● **Problem statement**
Should the listing contain images, exclude them; give the rest again exactly.

● **Data**
↓

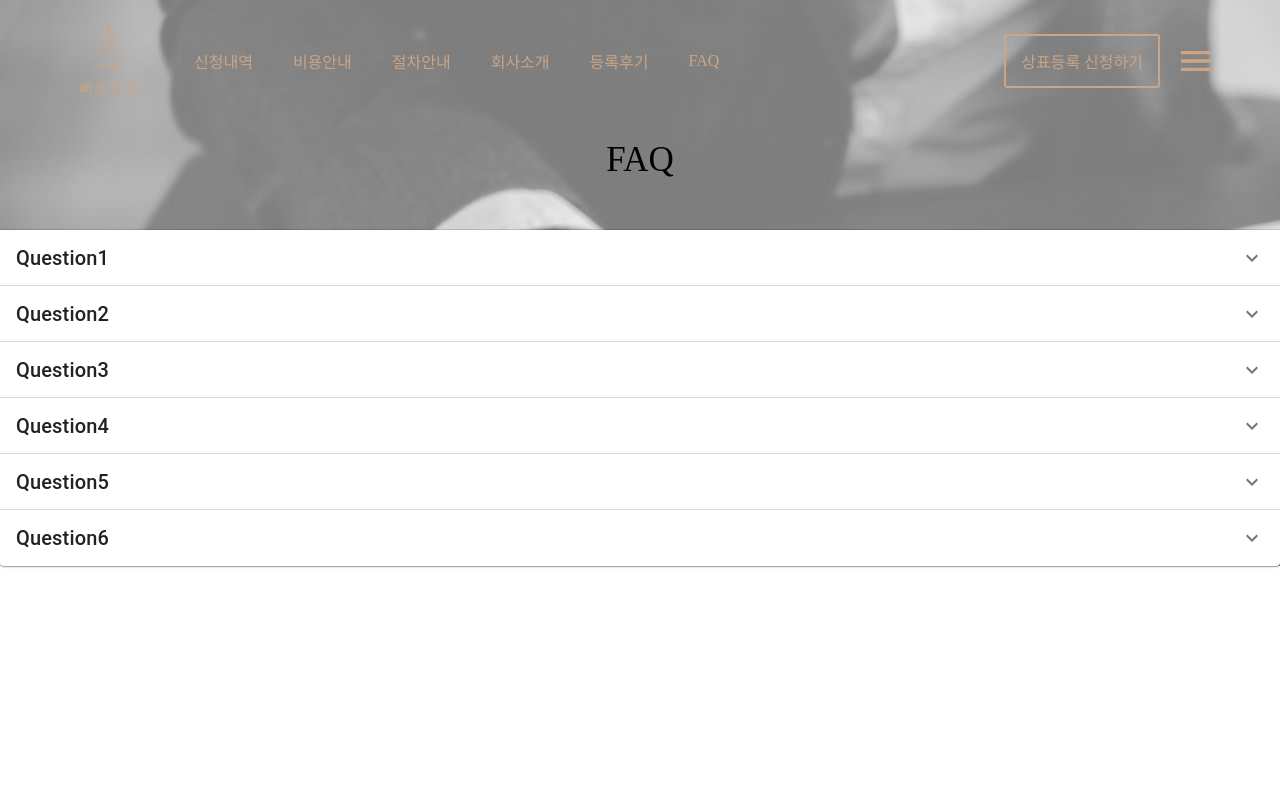
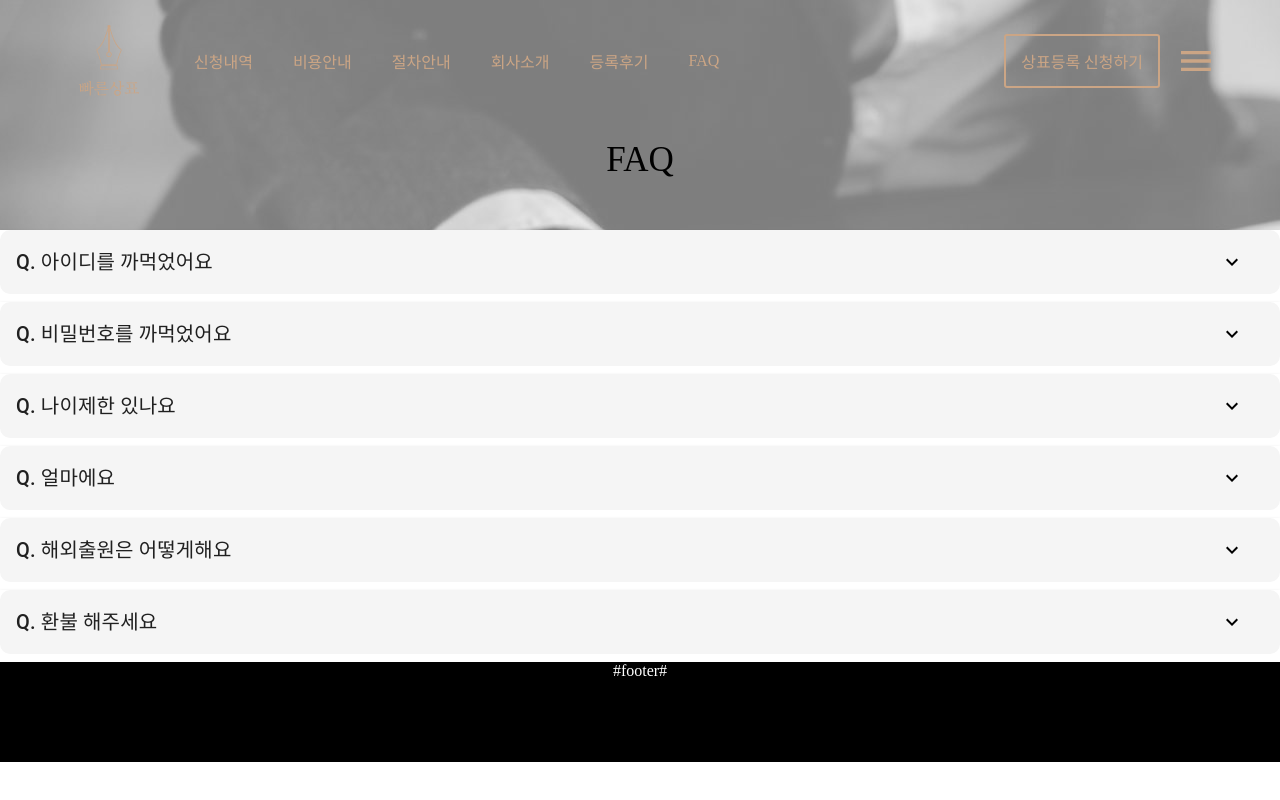
Before and after one commit to galaxyIjinny/capstone, a React (Create React App) app: page /faq in a window 1280 px wide. Built offline with nearby package versions, Linux system fonts and the light colour scheme.

Commit message:
faq design

```diff
--- a/src/components/faq/Faq.js
+++ b/src/components/faq/Faq.js
@@ -2,36 +2,80 @@ import React, { useState } from "react";
 import { Accordion, AccordionSummary, AccordionDetails, Typography } from "@material-ui/core";
 import ExpandMoreIcon from "@material-ui/icons/ExpandMore";
 import Navbar from "../../components/navbar/Navbar";
+import { makeStyles } from '@material-ui/core/styles';
 import './Faq.css';
+import Footer from "../../components/footer/Footer";
 
 const faqData = [
   {
-    question: "Question1",
+    question: "아이디를 까먹었어요",
     answer: "Answer1"
   },
   {
-    question: "Question2",
+    question: "비밀번호를 까먹었어요",
     answer: "Answer2"
   },
   {
-    question: "Question3",
+    question: "나이제한 있나요",
     answer: "Answer3"
   },
   {
-    question: "Question4",
+    question: "얼마에요",
     answer: "Answer4"
   },
   {
-    question: "Question5",
+    question: "해외출원은 어떻게해요",
     answer: "Answer5"
   },
   {
-    question: "Question6",
+    question: "환불 해주세요",
     answer: "Answer6"
   }
 ];
 
+const useStyles = makeStyles((theme) => ({
+  root: {
+    width: '100%',
+  },
+  accordion: {
+    '&:not(:last-child)': {
+      borderBottom: 0,
+    },
+    '&:before': {
+      display: 'none',
+    },
+    '&$expanded': {
+      margin: 'auto',
+    },
+  },
+  expanded: {},
+  accordionSummary: {
+    backgroundColor: '#F5F5F5',
+    borderRadius: '10px',
+    marginBottom: theme.spacing(1),
+    minHeight: 64,
+    '&$expanded': {
+      minHeight: 64,
+    },
+  },
+  expandIcon: {
+    color: '#000',
+    fontSize: '1.5rem',
+    marginRight: theme.spacing(1),
+    transition: 'transform 0.3s ease-in-out',
+    '&$expanded': {
+      transform: 'rotate(180deg)',
+    },
+  },
+  accordionDetails: {
+    backgroundColor: '#F5F5F5',
+    borderRadius: '10px',
+    padding: theme.spacing(2),
+  },
+}));
+
 const Faq = () => {
+  const classes = useStyles();
   const [expanded, setExpanded] = useState(false);
 
   const handleChange = (panel) => (event, isExpanded) => {
@@ -44,15 +88,29 @@ const Faq = () => {
     <br/><br/><br/><br/><br/>
     <div className="faqTitle">FAQ</div>
       {faqData.map((faq, index) => (
-        <Accordion key={index} expanded={expanded === `panel${index}`} onChange={handleChange(`panel${index}`)}>
-          <AccordionSummary expandIcon={<ExpandMoreIcon />}>
-            <Typography variant="h6">{faq.question}</Typography>
+        <Accordion key={index}
+        className={classes.accordion}
+        classes={{
+          expanded: classes.expanded,
+        }}
+        expanded={expanded === `panel${index}`}
+        onChange={handleChange(`panel${index}`)}>
+          <AccordionSummary  className={classes.accordionSummary}
+            classes={{
+              expandIcon: classes.expandIcon,
+              expanded: classes.expanded,
+            }}
+            expandIcon={<ExpandMoreIcon />}
+            aria-controls={`panel${index}-content`}
+            id={`panel${index}-header`}>
+            <Typography variant="h6">Q. {faq.question}</Typography>
           </AccordionSummary>
-          <AccordionDetails>
-            <Typography>{faq.answer}</Typography>
+          <AccordionDetails >
+            <Typography>&nbsp;&nbsp;&nbsp;{faq.answer}</Typography>
           </AccordionDetails>
         </Accordion>
       ))}
+      <Footer />
     </div>
   );
 };
```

↑

● **Exercise result**
Before and after one commit to galaxyIjinny/capstone, a React (Create React App) app: page /faq in a window 1280 px wide. Built offline with nearby package versions, Linux system fonts and the light colour scheme.

Commit message:
faq design

```diff
--- a/src/components/faq/Faq.js
+++ b/src/components/faq/Faq.js
@@ -2,36 +2,80 @@ import React, { useState } from "react";
 import { Accordion, AccordionSummary, AccordionDetails, Typography } from "@material-ui/core";
 import ExpandMoreIcon from "@material-ui/icons/ExpandMore";
 import Navbar from "../../components/navbar/Navbar";
+import { makeStyles } from '@material-ui/core/styles';
 import './Faq.css';
+import Footer from "../../components/footer/Footer";
 
 const faqData = [
   {
-    question: "Question1",
+    question: "아이디를 까먹었어요",
     answer: "Answer1"
   },
   {
-    question: "Question2",
+    question: "비밀번호를 까먹었어요",
     answer: "Answer2"
   },
   {
-    question: "Question3",
+    question: "나이제한 있나요",
     answer: "Answer3"
   },
   {
-    question: "Question4",
+    question: "얼마에요",
     answer: "Answer4"
   },
   {
-    question: "Question5",
+    question: "해외출원은 어떻게해요",
     answer: "Answer5"
   },
   {
-    question: "Question6",
+    question: "환불 해주세요",
     answer: "Answer6"
   }
 ];
 
+const useStyles = makeStyles((theme) => ({
+  root: {
+    width: '100%',
+  },
+  accordion: {
+    '&:not(:last-child)': {
+      borderBottom: 0,
+    },
+    '&:before': {
+      display: 'none',
+    },
+    '&$expanded': {
+      margin: 'auto',
+    },
+  },
+  expanded: {},
+  accordionSummary: {
+    backgroundColor: '#F5F5F5',
+    borderRadius: '10px',
+    marginBottom: theme.spacing(1),
+    minHeight: 64,
+    '&$expanded': {
+      minHeight: 64,
+    },
+  },
+  expandIcon: {
+    color: '#000',
+    fontSize: '1.5rem',
+    marginRight: theme.spacing(1),
+    transition: 'transform 0.3s ease-in-out',
+    '&$expanded': {
+      transform: 'rotate(180deg)',
+    },
+  },
+  accordionDetails: {
+    backgroundColor: '#F5F5F5',
+    borderRadius: '10px',
+    padding: theme.spacing(2),
+  },
+}));
+
 const Faq = () => {
+  const classes = useStyles();
   const [expanded, setExpanded] = useState(false);
 
   const handleChange = (panel) => (event, isExpanded) => {
@@ -44,15 +88,29 @@ const Faq = () => {
     <br/><br/><br/><br/><br/>
     <div className="faqTitle">FAQ</div>
       {faqData.map((faq, index) => (
-        <Accordion key={index} expanded={expanded === `panel${index}`} onChange={handleChange(`panel${index}`)}>
-          <AccordionSummary expandIcon={<ExpandMoreIcon />}>
-            <Typography variant="h6">{faq.question}</Typography>
+        <Accordion key={index}
+        className={classes.accordion}
+        classes={{
+          expanded: classes.expanded,
+        }}
+        expanded={expanded === `panel${index}`}
+        onChange={handleChange(`panel${index}`)}>
+          <AccordionSummary  className={classes.accordionSummary}
+            classes={{
+              expandIcon: classes.expandIcon,
+              expanded: classes.expanded,
+            }}
+            expandIcon={<ExpandMoreIcon />}
+            aria-controls={`panel${index}-content`}
+            id={`panel${index}-header`}>
+            <Typography variant="h6">Q. {faq.question}</Typography>
           </AccordionSummary>
-          <AccordionDetails>
-            <Typography>{faq.answer}</Typography>
+          <AccordionDetails >
+            <Typography>&nbsp;&nbsp;&nbsp;{faq.answer}</Typography>
           </AccordionDetails>
         </Accordion>
       ))}
+      <Footer />
     </div>
   );
 };
```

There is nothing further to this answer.